User interface change data
..........

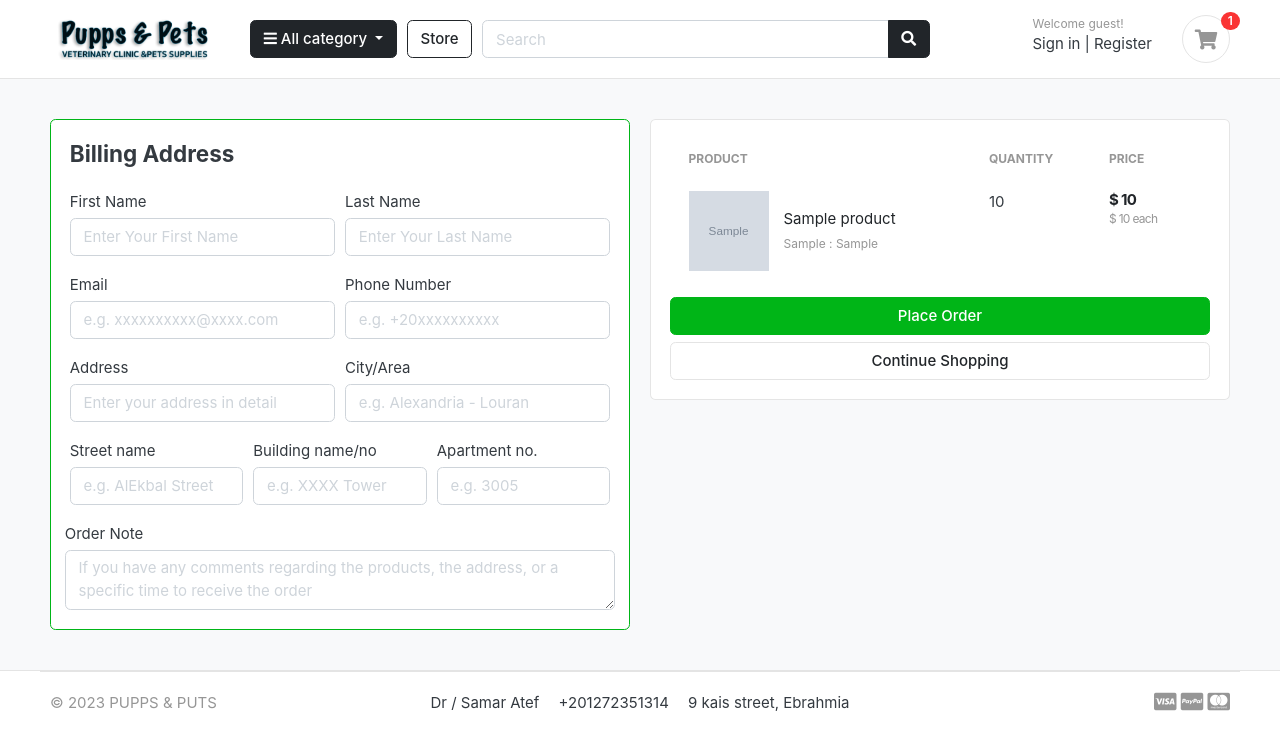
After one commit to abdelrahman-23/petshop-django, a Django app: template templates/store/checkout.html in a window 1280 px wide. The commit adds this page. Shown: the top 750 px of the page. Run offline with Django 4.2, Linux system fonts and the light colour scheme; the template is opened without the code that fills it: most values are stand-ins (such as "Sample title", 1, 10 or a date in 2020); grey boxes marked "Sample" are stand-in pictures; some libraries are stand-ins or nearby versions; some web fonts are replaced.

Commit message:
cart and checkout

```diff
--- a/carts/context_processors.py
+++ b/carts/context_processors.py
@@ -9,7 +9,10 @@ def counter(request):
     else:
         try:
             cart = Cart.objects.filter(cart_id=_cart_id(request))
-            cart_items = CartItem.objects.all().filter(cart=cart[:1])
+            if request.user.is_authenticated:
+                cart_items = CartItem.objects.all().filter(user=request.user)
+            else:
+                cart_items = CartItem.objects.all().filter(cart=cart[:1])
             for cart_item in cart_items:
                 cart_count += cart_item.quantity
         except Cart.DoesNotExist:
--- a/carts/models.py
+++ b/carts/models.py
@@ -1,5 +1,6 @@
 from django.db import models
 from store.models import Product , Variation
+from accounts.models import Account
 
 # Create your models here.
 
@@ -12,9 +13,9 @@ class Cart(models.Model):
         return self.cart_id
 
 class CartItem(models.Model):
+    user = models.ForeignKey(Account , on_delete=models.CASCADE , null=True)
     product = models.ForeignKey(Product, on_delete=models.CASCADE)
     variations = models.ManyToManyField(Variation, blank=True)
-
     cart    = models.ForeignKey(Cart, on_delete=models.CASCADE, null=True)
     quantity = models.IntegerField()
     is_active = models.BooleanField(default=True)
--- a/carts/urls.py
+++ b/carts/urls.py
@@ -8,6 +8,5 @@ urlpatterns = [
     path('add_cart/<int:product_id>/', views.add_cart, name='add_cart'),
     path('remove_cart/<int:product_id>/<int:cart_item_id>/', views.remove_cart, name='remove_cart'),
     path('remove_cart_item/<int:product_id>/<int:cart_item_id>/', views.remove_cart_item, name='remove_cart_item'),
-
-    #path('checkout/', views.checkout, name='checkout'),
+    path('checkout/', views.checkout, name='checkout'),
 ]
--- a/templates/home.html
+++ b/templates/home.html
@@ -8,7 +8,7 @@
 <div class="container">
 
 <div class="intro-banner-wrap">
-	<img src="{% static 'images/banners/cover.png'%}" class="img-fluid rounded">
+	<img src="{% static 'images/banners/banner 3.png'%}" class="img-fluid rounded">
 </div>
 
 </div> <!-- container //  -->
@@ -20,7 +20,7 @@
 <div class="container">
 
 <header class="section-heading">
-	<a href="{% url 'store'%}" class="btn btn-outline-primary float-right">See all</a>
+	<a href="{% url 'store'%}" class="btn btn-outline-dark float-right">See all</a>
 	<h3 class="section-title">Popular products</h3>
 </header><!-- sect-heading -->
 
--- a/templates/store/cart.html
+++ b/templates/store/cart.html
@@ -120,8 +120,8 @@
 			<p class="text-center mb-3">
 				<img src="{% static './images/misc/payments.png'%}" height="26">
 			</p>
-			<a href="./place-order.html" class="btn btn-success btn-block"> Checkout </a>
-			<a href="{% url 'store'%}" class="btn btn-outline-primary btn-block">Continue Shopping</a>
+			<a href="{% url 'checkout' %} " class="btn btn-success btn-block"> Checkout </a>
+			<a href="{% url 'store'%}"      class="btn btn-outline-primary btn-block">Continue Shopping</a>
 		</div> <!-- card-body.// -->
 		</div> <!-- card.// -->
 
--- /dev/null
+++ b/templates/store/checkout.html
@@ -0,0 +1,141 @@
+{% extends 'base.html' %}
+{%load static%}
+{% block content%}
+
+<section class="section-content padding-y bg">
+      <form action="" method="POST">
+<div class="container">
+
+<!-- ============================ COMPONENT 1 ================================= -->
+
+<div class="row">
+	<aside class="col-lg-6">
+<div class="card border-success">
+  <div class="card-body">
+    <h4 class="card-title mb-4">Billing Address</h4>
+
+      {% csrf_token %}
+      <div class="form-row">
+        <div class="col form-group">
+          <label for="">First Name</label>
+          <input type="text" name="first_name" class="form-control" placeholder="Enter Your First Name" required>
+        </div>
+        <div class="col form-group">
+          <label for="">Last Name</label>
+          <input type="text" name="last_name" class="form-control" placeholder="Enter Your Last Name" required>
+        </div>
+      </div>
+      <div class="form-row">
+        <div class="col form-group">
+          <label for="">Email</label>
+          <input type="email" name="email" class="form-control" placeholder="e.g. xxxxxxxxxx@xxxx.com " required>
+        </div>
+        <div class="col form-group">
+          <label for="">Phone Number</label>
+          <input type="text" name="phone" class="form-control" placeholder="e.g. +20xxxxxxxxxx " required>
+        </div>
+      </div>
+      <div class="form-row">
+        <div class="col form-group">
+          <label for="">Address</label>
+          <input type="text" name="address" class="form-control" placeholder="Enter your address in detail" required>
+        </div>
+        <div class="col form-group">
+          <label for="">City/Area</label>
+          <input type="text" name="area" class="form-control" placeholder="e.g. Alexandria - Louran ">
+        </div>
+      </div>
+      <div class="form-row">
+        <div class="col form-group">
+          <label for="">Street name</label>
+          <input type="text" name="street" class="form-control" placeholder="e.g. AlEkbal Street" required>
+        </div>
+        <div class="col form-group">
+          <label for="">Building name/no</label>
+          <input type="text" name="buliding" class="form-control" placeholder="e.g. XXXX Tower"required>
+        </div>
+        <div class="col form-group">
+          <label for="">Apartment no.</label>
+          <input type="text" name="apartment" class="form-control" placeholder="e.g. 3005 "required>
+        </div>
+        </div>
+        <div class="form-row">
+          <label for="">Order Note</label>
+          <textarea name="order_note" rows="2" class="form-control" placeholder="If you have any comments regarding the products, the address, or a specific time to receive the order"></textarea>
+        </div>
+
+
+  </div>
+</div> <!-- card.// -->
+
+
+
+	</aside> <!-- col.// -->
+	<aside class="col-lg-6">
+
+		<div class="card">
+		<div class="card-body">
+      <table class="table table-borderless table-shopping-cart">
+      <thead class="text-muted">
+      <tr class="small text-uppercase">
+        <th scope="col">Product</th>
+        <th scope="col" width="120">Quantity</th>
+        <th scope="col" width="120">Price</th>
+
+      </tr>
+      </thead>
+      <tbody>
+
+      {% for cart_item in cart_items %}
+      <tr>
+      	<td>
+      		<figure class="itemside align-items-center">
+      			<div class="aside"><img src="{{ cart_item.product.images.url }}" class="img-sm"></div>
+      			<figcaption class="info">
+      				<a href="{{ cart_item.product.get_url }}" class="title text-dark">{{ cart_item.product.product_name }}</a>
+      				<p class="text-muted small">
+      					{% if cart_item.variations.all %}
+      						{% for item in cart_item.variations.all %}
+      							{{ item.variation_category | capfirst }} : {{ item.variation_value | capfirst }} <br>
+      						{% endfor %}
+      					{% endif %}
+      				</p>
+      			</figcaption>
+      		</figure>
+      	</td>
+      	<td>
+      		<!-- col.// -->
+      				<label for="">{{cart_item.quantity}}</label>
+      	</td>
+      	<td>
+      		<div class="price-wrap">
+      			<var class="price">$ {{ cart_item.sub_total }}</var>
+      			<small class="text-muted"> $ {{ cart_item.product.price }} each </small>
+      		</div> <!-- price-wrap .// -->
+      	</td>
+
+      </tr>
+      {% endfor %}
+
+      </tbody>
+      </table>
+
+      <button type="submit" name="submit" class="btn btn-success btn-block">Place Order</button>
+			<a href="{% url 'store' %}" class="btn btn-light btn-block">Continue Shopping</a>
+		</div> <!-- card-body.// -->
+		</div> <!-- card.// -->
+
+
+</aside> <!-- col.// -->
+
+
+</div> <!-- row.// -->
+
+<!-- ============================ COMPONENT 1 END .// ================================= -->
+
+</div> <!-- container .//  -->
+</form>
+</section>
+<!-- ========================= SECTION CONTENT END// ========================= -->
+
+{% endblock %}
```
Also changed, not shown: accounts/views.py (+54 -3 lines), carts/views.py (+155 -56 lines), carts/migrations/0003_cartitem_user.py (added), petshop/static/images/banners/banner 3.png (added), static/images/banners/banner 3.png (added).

..........

* **Exercise objective**:
Out of the entries, pull every line that mentions "products".

* **Task response**:
 	<h3 class="section-title">Popular products</h3>
+          <textarea name="order_note" rows="2" class="form-control" placeholder="If you have any comments regarding the products, the address, or a specific time to receive the order"></textarea>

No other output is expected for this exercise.